I don't know if my SIL thought I should do something about my appearance when she brought it back for me from her vacation in Morocco, I believe she meant for us to enjoy and eat it, I must admit it was sitting in the basement for a while, but it's out now and I plan on using it.
As I said, a little reading was in order and the part that I had the most fun with, was the part with the goats. Goats? Yes! Somewhere in the back of my mind upon receiving the present there was this little story on goats eating, er.. processing and fermenting, and hey presto: extra-special aroma! But....that was coffee beans.... It turns out it's Argan nuts as well. Or is it?
Different sources, different stories but goats in every one of them. In one, we unsuspecting readers and future consumers are reassured that goats are only allowed to climb the trees that are not used for culinary purposes....(hah, no, we won't eat that but instead dab it on our pretty faces...duh!) in another we are told that because of the goat-fermenting process the nuts are easier to crack and so the oil can be pressed. In the area around Agadir where these Argan trees are found, food is hard to get and for the goats the fruit of these trees are a much welcomed part of their diet. They eat the whole fruit, leaving the inner core (the nut) intact and in passing the digestive system makes it softer and easier to crack.

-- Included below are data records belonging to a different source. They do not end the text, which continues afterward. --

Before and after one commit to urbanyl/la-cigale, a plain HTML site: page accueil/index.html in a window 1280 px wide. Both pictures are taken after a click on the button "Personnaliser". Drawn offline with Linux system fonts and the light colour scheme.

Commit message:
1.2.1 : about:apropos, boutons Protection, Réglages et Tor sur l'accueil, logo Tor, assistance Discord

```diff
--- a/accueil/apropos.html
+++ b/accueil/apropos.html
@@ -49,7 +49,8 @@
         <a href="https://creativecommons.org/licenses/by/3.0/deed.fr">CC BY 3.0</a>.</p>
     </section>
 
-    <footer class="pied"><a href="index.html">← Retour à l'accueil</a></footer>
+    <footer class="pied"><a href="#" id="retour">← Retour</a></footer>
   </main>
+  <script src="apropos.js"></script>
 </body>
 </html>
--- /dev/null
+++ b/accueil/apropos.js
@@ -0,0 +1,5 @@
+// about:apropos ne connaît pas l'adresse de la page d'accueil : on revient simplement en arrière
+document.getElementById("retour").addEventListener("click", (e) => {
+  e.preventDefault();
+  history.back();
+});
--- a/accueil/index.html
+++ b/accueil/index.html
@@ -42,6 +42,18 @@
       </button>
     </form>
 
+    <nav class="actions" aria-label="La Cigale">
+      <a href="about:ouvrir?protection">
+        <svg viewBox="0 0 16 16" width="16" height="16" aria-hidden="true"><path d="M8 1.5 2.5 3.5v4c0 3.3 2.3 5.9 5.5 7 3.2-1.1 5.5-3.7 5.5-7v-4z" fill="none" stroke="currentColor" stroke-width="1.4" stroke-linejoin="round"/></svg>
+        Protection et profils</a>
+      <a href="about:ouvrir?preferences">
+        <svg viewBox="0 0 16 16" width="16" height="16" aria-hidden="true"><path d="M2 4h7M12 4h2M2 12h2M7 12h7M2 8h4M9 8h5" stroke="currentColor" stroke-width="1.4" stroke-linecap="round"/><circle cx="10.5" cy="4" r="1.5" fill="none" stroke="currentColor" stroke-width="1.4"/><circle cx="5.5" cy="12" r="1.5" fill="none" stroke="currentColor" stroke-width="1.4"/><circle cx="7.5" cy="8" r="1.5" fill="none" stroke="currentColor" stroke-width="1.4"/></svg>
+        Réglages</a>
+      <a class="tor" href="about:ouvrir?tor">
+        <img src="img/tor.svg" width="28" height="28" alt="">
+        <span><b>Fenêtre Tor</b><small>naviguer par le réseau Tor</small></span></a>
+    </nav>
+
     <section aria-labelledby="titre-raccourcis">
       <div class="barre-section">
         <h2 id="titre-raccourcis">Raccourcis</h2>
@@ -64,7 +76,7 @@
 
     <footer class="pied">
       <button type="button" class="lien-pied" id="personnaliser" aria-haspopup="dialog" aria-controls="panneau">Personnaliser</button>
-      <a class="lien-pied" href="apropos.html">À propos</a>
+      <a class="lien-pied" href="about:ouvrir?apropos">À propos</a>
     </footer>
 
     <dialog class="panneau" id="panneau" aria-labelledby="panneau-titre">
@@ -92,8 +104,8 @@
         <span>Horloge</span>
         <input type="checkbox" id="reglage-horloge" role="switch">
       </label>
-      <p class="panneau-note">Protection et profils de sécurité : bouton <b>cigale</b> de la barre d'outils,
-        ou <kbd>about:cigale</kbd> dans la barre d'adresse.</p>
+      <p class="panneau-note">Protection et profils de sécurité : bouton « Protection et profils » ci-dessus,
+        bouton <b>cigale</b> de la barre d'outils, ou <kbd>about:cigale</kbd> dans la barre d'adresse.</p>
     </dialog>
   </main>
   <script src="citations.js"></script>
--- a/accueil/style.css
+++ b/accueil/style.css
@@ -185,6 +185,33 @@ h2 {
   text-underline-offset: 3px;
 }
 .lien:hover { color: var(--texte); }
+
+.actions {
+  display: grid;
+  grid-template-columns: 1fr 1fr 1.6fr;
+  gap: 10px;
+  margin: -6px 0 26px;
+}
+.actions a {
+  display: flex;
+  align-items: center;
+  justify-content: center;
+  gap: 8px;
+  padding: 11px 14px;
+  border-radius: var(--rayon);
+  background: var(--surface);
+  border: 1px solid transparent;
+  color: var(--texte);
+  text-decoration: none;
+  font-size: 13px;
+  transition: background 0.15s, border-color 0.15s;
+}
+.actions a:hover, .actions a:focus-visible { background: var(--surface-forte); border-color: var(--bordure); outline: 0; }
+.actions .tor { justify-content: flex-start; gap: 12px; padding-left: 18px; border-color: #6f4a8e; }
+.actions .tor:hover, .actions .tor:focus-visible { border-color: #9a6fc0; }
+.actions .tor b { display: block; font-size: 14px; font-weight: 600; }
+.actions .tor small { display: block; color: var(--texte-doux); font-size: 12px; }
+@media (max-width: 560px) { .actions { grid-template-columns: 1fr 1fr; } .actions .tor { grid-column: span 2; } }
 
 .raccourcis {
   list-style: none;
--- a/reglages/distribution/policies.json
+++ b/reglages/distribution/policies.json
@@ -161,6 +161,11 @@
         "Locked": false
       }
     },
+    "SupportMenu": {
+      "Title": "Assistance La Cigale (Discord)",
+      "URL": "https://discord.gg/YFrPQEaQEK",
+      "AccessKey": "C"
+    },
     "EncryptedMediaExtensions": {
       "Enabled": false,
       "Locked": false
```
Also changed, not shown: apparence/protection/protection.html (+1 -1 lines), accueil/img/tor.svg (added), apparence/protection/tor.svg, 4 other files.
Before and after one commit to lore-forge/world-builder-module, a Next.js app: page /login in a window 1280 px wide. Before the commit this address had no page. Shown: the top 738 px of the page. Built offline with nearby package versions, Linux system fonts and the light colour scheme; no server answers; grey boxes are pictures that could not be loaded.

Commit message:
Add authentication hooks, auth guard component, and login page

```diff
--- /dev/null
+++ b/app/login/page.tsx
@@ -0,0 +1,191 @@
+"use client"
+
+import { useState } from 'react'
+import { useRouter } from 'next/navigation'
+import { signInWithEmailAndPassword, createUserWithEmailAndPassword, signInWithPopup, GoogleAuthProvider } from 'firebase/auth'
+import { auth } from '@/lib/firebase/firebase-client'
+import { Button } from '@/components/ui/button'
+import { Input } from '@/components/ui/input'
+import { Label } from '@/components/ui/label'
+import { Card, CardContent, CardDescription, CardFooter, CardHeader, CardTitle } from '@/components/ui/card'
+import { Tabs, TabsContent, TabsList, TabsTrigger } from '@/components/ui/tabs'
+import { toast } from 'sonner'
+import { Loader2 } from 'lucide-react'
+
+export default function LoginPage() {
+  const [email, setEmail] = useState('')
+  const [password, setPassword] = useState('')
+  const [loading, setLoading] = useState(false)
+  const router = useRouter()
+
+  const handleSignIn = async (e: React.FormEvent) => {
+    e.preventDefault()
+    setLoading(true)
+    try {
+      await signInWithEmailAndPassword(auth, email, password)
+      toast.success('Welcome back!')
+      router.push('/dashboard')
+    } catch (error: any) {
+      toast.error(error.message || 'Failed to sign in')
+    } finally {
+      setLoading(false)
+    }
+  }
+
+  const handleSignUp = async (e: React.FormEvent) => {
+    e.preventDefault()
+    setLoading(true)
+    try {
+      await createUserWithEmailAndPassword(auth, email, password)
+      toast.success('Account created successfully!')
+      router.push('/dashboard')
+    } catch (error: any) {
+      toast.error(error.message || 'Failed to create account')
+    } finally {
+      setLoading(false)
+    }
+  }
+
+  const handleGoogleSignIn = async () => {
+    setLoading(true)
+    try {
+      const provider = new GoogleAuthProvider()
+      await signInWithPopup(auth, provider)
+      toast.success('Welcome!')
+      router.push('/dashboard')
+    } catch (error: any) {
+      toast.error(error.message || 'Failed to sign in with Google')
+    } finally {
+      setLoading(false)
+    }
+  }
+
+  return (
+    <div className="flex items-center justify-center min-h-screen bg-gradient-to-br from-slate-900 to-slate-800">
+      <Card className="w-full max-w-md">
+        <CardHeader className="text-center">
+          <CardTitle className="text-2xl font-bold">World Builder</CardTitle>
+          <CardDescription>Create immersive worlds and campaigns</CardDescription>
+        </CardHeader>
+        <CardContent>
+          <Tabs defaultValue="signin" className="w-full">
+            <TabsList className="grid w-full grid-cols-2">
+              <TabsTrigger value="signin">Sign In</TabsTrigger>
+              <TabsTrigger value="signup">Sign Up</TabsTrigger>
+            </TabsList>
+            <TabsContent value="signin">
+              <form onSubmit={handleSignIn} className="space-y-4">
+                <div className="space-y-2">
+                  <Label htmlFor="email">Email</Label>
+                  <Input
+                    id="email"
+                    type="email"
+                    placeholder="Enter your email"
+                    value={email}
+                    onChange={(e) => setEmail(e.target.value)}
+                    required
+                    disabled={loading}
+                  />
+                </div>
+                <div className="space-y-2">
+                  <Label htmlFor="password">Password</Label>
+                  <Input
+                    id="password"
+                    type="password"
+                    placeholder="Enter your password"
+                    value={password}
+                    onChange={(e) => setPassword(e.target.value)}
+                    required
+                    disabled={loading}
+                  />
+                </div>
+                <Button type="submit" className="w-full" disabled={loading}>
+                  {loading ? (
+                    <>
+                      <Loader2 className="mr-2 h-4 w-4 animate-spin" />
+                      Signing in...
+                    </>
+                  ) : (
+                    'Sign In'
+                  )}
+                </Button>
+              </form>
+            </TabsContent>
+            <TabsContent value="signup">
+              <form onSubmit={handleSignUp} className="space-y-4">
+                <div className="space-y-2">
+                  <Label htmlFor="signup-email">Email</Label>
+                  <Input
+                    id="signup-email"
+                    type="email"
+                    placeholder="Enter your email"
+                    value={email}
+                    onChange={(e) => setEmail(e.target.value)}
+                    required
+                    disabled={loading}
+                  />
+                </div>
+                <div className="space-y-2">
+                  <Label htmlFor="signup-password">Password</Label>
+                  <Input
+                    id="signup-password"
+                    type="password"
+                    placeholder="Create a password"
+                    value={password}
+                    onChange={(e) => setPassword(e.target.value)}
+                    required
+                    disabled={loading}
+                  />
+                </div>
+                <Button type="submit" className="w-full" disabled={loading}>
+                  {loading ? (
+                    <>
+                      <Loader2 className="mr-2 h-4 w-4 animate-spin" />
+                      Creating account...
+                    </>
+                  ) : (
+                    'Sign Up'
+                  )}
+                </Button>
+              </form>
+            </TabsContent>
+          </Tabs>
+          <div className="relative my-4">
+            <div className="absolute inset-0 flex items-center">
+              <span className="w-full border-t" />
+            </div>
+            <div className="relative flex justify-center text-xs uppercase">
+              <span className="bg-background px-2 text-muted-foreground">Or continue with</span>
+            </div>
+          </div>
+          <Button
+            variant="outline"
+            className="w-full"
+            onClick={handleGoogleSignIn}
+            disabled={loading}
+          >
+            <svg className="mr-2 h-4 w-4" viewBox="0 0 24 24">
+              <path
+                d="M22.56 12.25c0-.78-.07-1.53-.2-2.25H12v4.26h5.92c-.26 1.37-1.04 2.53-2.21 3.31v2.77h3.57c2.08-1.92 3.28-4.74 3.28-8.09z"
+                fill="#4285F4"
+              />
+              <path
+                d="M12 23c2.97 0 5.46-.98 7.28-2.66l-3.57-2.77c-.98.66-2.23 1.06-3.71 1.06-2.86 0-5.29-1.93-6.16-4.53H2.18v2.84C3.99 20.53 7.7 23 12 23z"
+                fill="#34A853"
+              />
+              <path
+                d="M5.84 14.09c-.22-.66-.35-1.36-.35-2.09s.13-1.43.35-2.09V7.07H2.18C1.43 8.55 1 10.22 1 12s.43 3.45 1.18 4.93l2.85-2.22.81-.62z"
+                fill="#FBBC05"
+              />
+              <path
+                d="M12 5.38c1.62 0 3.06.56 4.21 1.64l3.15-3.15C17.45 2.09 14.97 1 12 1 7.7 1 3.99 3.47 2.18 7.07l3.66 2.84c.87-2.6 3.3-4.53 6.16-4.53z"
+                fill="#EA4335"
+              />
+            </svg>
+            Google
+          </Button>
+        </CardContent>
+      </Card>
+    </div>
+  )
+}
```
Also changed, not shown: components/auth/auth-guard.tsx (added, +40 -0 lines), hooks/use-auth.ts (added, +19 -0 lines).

For the sake of
sanity argument I am going to believe that these goats can be trained to climb the not-culinary-nut-holding-trees, and that the people collecting the nuts are trained to distinguish between goat-processed nuts and not-goat-processed nuts. Nuts. Indeed! Do you think goats can climb trees, not just the lower branches but the entire tree? Go on....click!
Isn't that fun? Now that I have this bottle, truth or dare? I braced myself and tasted the oil as it was, straight from the bottle like you would an olive oil. Hmm, quite strong and powerful, funny aftertaste, very nutty earthy flavor, somewhat herbal? It gives a very oily/buttery mouthfeel as well (organoleptically speaking *grin*). The next thing was try it on some good bread with er.. soft goat cheese (sorry, that was on hand in the kitchen and I thought it was kind of appropriate). Well eeh....the flavours mingled and seem to enhance one 'n other.....
Haven't had the chance to use it in a dish yet, but I'm thinking a salad will be nice, using oranges and parsley, some roasted pine nuts. And a dash of oil instead of butter in a bowl of couscous sounds good too. And maybe I should try to make the Moroccan variety of peanutbutter, Amlou, a mixture of roasted ground almonds, honey and argan oil. Suggestions anyone?